Demand marketers need a scalable and repeatable process to support buying group needs while in a demand program. Demand programs have program objectives with corresponding program plays to get and move opportunities with connected buying group members through the B2B Revenue Waterfall. Demand program plays are different types of programs to support demand program objectives of activate, validate, and accelerate.
So, how do I design the program plays and determine which ones are best? Who’s eligible for which play? And how do I know? This is where program rules help. Clearly defining and documenting the entry, treatment, and exit rules for each program play will reduce complexity, help increase program performance, and create a better and more relevant buyer experience.
Program rules outline criteria for audience context, interaction planning, and next best actions for individuals and buying groups.
Entry Rules Define Audience Eligibility
Entry rules outline the triggers that move people into a program. Entry rules leverage account, individual, and buying group criteria that provide the audience with context and eligibility.
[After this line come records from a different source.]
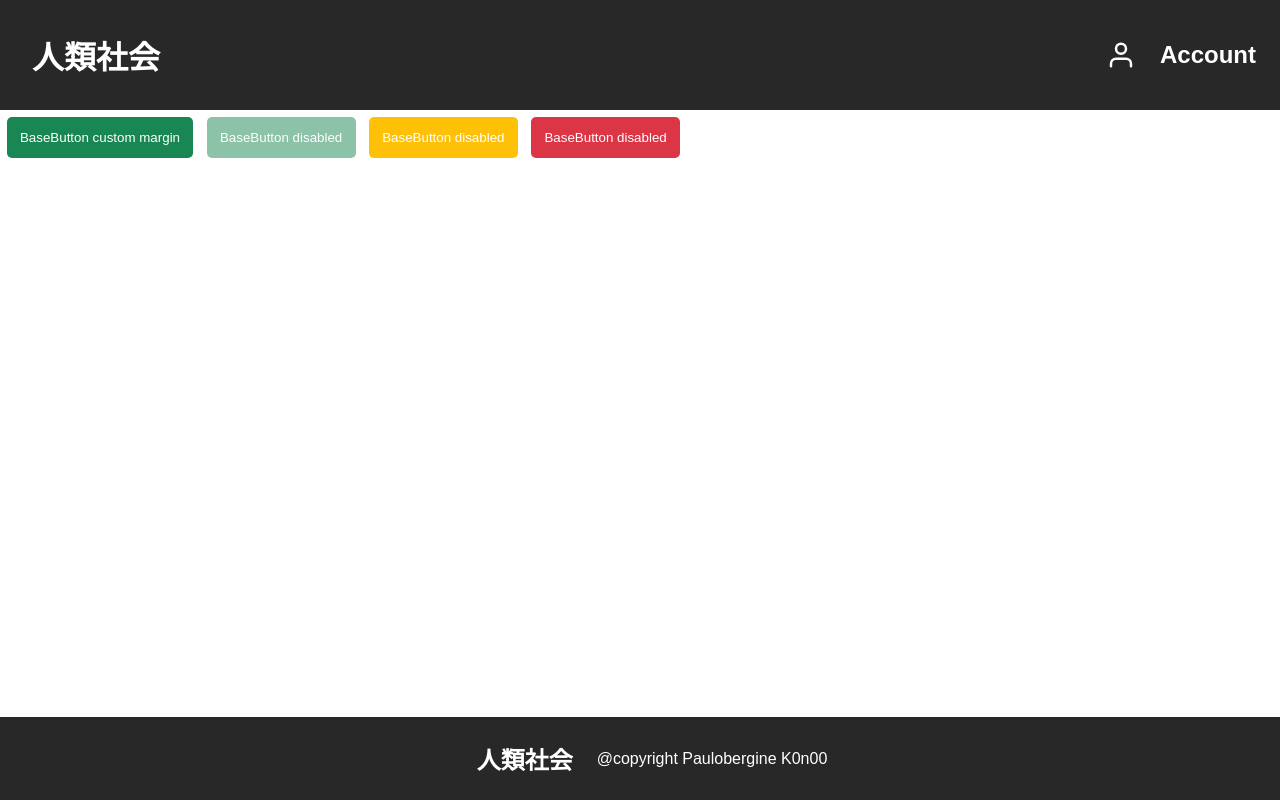
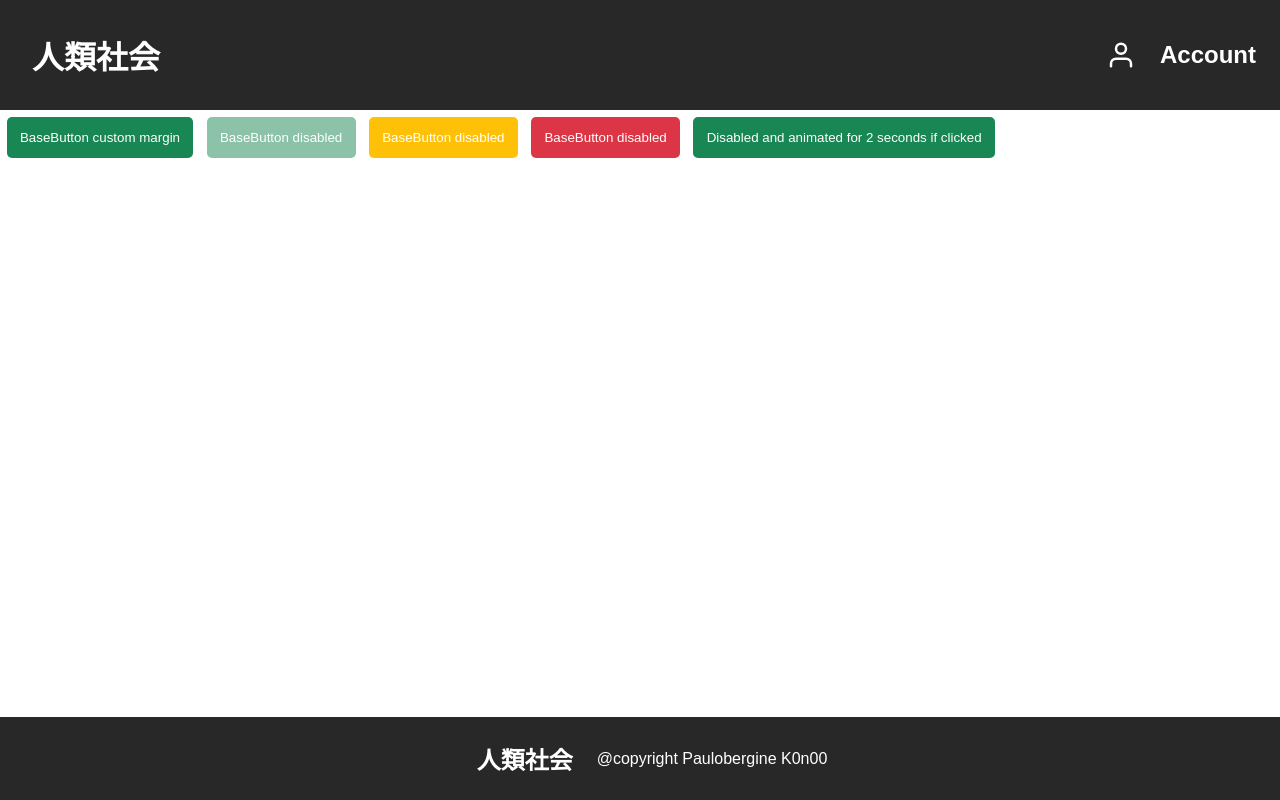
Before and after one commit to victorbillaud/vue-oauth-microsoft-graph, a Vue app: page / in a window 1280 px wide. Built offline with nearby package versions, Linux system fonts and the light colour scheme.

Commit message:
Ex 9: add AsyncButton

```diff
--- /dev/null
+++ b/src/components/AsyncComponent.vue
@@ -0,0 +1,37 @@
+<template>
+    <base-button
+        title="Disabled and animated for 2 seconds if clicked"
+        :disabled="isPending"
+        :color="color"
+        @click.stop.prevent="count++;handleClick()"
+    />
+</template>
+
+<script>
+    import BaseButton from './BaseButton.vue'
+
+    export default {
+        name: 'AsyncButton',
+        components: { BaseButton },
+        inheritAttrs: false,
+        props: {
+            color: String
+        },
+        data () {
+            return {
+                isPending: false,
+                count: 0
+            }
+        },
+        methods: {
+            handleClick () {
+                this.isPending = true
+                new Promise(() => {
+                    setTimeout(() => {
+                        this.isPending = false
+                    }, 2000)
+                })
+            }
+        }
+    }
+</script>
--- a/src/pages/HomePage.vue
+++ b/src/pages/HomePage.vue
@@ -1,10 +1,12 @@
 <script>
 import BaseButton from "@/components/BaseButton.vue";
+import AsyncComponent from '../components/AsyncComponent.vue';
 import Colors from "@/utils/Colors";
 
 export default {
     components: {
-        BaseButton
+        BaseButton,
+        AsyncComponent
     },
     data () {
         return {
@@ -20,5 +22,6 @@ export default {
         <BaseButton title="BaseButton disabled" disabled/>
         <BaseButton title="BaseButton disabled" :color=color.WARN />
         <BaseButton title="BaseButton disabled" :color=color.DANGER />
+        <async-component :color=color.PRIMARY />
     </div>
 </template>
```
- Account. Segment, account type, account tier, geography, industry, size, and other firmographic information
- Individual. Persona attributes — job role, function, buyer role, past behavior, intent, permission, and other demographic information
- Buying group. Collective intent, common solution of interest, collective content consumption, program interactions, collective engagement, past behavior, and opportunity stage
Treatment Rules Plan Interactions
Treatment rules describe the best way to engage buying group members. Treatment rules include message, preference, and tactics criteria.
- Message. Buying group members’ primary needs, using a conversational tone. Support the knowledge requirements of the entire buying group to progress the opportunity. The message and offer must include proof points that the buying group member can trust.
- Preference. The intensity and pace the buying group member prefers, including timing and types of communication via a preference center or historical, individual interaction data
- Tactics. The combination of a theme, asset play, and delivery mechanism. Treatment rules are designed to allow tactic selection flexibility to support the preference of the individual. Rules must also support a strategy around the ongoing collection of buying group engagement signals.
Exit Rules Determine The Next Action
Exit rules outline the next action criteria for individuals in a program. Exit rules include behavior, score, and routing.
- Behavior. Behaviors or buying indications are shown by an individual member in the buying group or any other member in the buying group. These buying indications are single actions or a set of actions that have been achieved, or not achieved, by an individual or buying group.
- Score. Thresholds are met by any member in the buying group or by the total buying group score. Since scoring can be calculated at the individual, account, or buying group level, any score can be used to evaluate score thresholds for exit rules.
- Routing. Once the criteria have been met via behavior or score, routing of the individual or buying group comes next. Routing of the individual or buying group can be as simple as waiting for a specific number of days, entering another program, going to a receiving function (revenue development rep, sales rep, customer success) for follow-up, or doing nothing.
Want to hear more? Join our colleagues for a North America Planning Assumptions 2022: B2B Marketing webinar where we’ll discuss more about demand program plays. Register here.
Related Forrester Content
- Demand Marketing Delivery Mechanisms: A Glossary
- The Delivery Mechanism Selection Framework
- Capture, Connect and Leverage Buying Group Signals in Demand Programs
- Buying Group Scoring 101: What to Score and Why
- Buying Group Service-Level Agreements 101: Defining What To Pass Between Revenue Engine Teams